■ Problem:
Read through the records. Copy each line that has the word "variance".

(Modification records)
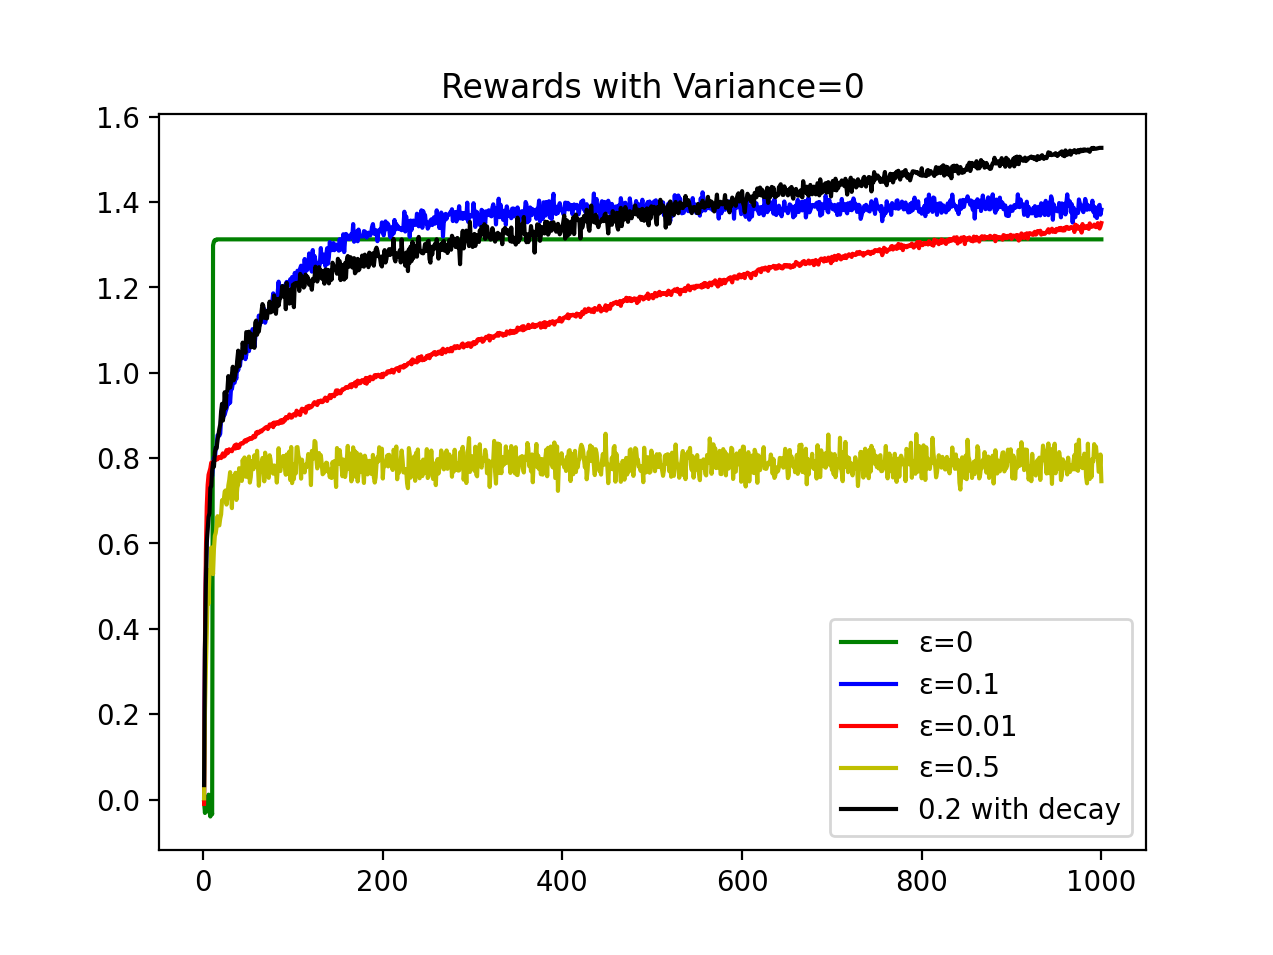
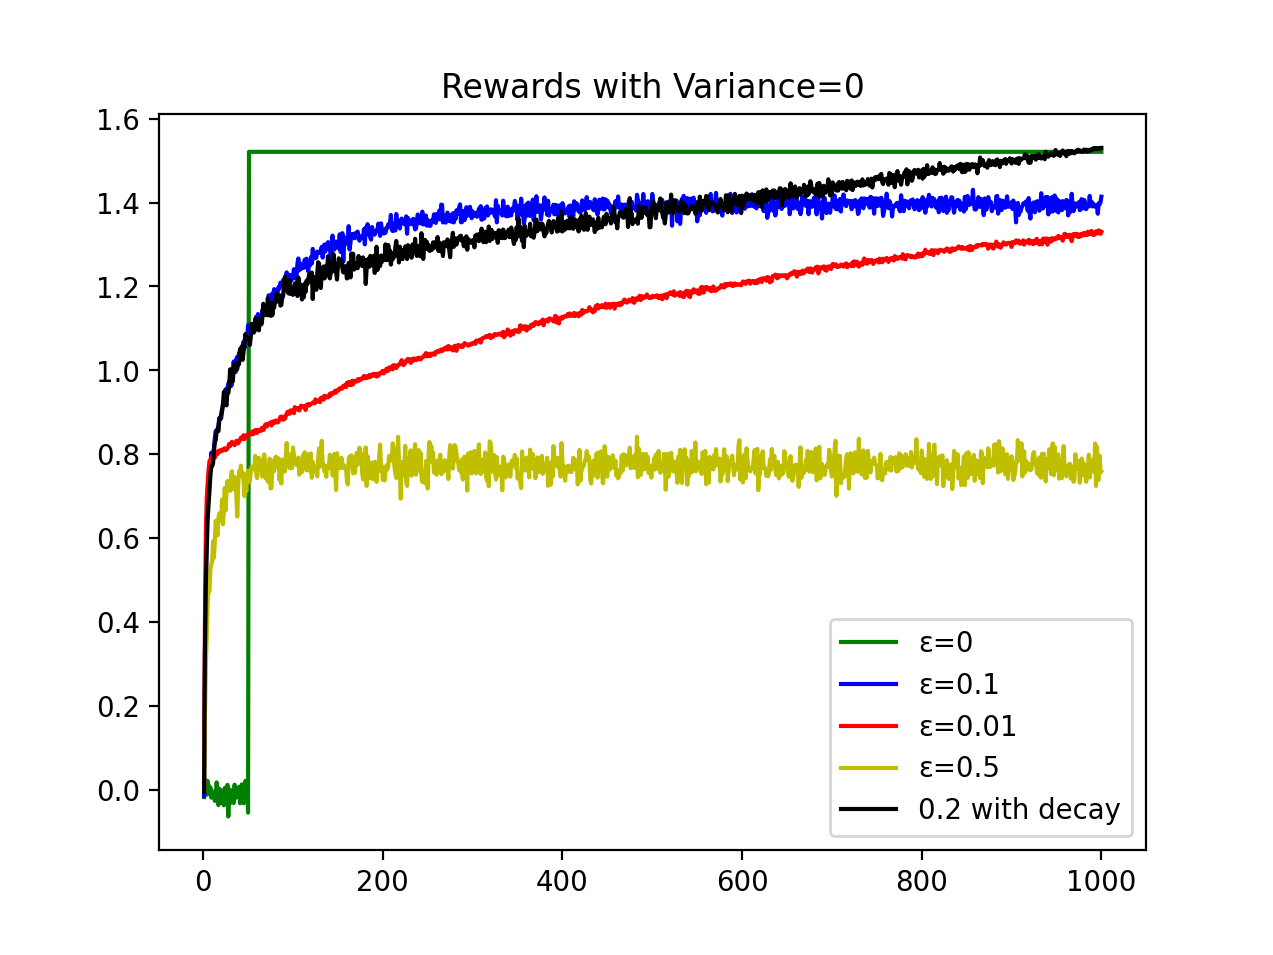
more exploration

diff --git a/experiments/exploration_exploitation_bandit_stationary.py b/experiments/exploration_exploitation_bandit_stationary.py
@@ -41,7 +41,7 @@ def run_single_experiment(epsilon: float, decay=False, variance=1):
     optimal_action_percentage = []
     for i in range(steps):
         epsilon = epsilons[i] if epsilons else epsilon
-        if i < 10 and variance == 0 and epsilon == 0:
+        if i < 50 and variance == 0 and epsilon == 0:
             selected_action = np.random.choice(10)
         else:
             selected_action = epsilon_greedy_action(action_values, epsilon)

■ Solution for this problem:
@@ -41,7 +41,7 @@ def run_single_experiment(epsilon: float, decay=False, variance=1):
-        if i < 10 and variance == 0 and epsilon == 0:
+        if i < 50 and variance == 0 and epsilon == 0:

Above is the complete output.